TASK BRIEF: Scan the entries that follow and give only the number of lines containing "infra".

(Itemized modification records)

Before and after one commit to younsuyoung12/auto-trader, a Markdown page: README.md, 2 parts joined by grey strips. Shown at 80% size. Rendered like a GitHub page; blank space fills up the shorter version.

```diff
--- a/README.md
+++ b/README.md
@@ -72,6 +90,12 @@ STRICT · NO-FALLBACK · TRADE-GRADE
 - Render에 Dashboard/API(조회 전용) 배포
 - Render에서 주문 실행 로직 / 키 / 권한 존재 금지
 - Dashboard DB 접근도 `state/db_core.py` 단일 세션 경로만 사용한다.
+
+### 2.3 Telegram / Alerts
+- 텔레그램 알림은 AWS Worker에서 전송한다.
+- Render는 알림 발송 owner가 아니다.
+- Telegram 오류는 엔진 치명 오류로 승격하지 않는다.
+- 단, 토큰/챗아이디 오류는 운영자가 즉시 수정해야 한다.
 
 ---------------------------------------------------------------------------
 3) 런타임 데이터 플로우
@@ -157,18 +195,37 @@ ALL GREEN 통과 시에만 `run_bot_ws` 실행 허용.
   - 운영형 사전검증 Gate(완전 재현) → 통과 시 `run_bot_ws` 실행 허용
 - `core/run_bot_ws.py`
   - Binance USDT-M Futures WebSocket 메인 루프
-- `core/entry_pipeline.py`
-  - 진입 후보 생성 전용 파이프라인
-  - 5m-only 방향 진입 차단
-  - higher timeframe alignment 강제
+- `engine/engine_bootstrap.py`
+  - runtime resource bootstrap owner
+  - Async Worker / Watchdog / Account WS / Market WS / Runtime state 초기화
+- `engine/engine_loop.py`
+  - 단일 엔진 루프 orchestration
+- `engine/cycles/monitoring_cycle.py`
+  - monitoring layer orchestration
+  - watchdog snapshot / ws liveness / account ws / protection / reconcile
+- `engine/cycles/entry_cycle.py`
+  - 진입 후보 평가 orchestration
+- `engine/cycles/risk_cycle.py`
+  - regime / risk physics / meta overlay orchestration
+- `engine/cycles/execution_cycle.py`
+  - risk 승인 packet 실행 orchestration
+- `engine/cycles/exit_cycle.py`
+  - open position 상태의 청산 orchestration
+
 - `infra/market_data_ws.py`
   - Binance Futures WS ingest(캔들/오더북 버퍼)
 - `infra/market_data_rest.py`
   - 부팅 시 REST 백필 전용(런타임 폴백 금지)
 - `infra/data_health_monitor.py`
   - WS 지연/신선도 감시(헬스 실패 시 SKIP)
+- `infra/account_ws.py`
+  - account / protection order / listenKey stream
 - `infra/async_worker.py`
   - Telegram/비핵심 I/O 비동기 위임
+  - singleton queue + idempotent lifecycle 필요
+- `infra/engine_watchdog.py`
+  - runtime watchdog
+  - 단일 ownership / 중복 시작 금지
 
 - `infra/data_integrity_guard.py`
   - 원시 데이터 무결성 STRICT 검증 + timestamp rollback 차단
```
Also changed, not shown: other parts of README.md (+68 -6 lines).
---
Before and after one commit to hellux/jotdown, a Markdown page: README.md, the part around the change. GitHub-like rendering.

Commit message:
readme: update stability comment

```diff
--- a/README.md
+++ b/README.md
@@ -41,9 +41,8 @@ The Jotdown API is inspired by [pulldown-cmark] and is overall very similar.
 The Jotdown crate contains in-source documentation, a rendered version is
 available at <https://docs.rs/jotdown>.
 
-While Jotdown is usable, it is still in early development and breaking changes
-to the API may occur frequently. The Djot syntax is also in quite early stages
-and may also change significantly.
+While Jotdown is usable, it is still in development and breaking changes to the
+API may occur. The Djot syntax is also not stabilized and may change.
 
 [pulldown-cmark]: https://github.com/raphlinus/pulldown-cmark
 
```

RESULT OF THE TASK: 7